Chevrolet completely ditched the bubbly styling of the old Traverse and adopted a much more angular, modern appearance for 2018 – much to everyone’s approval. The new Traverse looks far more upscale thanks to its new proportions. It looks far less like a minivan and more like a Tahoe. In fact, much of the Tahoe and Suburban’s styling cues can be seen in the Traverse.

Up front, chrome lines the black grille and accents the fog lights without being too in-your-face about it. Chevy’s new D-Optic headlights come standard on the Premier and High Country. Not only do they look really neat up close, but they do an amazing job at lighting dark country roads. They provide a crisp, white light with very little fall off. The high beams reach noticeably further, too, which is handy when driving through areas known for suicidal deer and skunks.

The 2018 Traverse’s roofline is flatter than the previous model, but outward visibility is still impressive. The tall windshield, thin A-pillars, and big side windows provide a panoramic view for the front seats. Generously sized mirrors and blind spot monitoring made easy work of lane changes. Even better, Chevy’s rear camera mirror provided an unobstructed view free of headrests, luggage, and stretching arms.
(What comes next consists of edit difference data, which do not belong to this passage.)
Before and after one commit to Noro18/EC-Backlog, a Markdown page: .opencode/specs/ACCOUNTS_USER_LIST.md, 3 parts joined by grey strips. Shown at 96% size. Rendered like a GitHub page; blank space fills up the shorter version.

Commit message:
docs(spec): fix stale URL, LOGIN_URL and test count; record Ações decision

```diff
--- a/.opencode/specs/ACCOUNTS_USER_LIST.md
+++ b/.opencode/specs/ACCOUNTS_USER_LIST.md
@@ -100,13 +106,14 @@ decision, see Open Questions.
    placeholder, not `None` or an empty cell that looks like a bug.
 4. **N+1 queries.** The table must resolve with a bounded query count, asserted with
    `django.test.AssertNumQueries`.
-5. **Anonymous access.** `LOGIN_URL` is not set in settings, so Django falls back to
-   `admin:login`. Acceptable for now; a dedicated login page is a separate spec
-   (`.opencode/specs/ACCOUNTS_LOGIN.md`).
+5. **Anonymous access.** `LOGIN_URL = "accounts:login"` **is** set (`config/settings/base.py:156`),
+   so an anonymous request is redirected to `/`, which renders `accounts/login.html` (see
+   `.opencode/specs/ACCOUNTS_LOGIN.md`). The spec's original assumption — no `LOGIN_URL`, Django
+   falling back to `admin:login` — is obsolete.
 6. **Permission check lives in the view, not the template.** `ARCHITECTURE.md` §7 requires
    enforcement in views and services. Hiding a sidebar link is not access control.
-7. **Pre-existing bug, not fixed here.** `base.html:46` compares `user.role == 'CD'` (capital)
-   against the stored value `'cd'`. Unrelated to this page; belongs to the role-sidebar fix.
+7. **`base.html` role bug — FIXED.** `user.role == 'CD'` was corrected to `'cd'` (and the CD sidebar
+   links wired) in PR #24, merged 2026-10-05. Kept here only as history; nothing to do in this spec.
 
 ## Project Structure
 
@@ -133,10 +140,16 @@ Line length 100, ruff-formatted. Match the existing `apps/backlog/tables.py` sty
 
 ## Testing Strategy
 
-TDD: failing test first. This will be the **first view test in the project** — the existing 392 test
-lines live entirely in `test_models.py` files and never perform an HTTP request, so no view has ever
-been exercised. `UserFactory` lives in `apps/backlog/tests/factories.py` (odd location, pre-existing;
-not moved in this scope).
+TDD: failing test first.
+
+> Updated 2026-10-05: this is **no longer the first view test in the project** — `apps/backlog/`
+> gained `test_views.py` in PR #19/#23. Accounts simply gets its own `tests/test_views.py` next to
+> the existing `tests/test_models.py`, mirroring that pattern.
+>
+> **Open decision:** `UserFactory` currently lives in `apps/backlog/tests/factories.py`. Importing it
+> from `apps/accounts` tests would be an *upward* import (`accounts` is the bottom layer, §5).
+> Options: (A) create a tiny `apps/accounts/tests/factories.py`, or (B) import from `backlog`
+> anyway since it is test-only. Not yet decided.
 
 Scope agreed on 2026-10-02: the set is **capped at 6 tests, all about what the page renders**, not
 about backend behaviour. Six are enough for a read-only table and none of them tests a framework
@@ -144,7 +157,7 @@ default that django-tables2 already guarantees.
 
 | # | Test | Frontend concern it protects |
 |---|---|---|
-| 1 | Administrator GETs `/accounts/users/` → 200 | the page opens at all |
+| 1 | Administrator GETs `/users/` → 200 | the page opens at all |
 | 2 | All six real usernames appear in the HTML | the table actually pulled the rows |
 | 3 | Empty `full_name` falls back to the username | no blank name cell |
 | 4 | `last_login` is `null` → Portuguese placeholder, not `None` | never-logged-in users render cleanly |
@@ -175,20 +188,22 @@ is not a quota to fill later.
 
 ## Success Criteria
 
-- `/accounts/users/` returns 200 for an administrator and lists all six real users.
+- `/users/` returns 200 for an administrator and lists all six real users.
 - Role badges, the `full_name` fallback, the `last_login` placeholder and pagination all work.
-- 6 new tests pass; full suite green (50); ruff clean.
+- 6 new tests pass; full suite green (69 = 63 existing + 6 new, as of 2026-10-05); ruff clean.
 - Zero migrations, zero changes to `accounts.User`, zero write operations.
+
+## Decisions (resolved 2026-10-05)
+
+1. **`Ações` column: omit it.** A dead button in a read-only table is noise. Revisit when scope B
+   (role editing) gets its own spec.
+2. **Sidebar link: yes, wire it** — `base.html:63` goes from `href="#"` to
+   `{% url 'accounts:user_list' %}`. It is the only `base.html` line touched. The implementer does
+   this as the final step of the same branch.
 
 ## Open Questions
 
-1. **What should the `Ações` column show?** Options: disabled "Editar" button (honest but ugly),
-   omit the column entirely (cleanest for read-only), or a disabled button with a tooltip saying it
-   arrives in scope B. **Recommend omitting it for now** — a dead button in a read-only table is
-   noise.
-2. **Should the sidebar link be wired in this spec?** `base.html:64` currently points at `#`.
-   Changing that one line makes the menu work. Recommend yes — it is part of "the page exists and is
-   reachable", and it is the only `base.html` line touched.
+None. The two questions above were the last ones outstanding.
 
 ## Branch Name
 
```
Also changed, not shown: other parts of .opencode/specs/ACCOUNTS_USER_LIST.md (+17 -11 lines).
The depth perception takes some getting used to, but I never found myself turning the camera mirror to its “analog” mirror position.

2018 Chevrolet Traverse – Driven Exterior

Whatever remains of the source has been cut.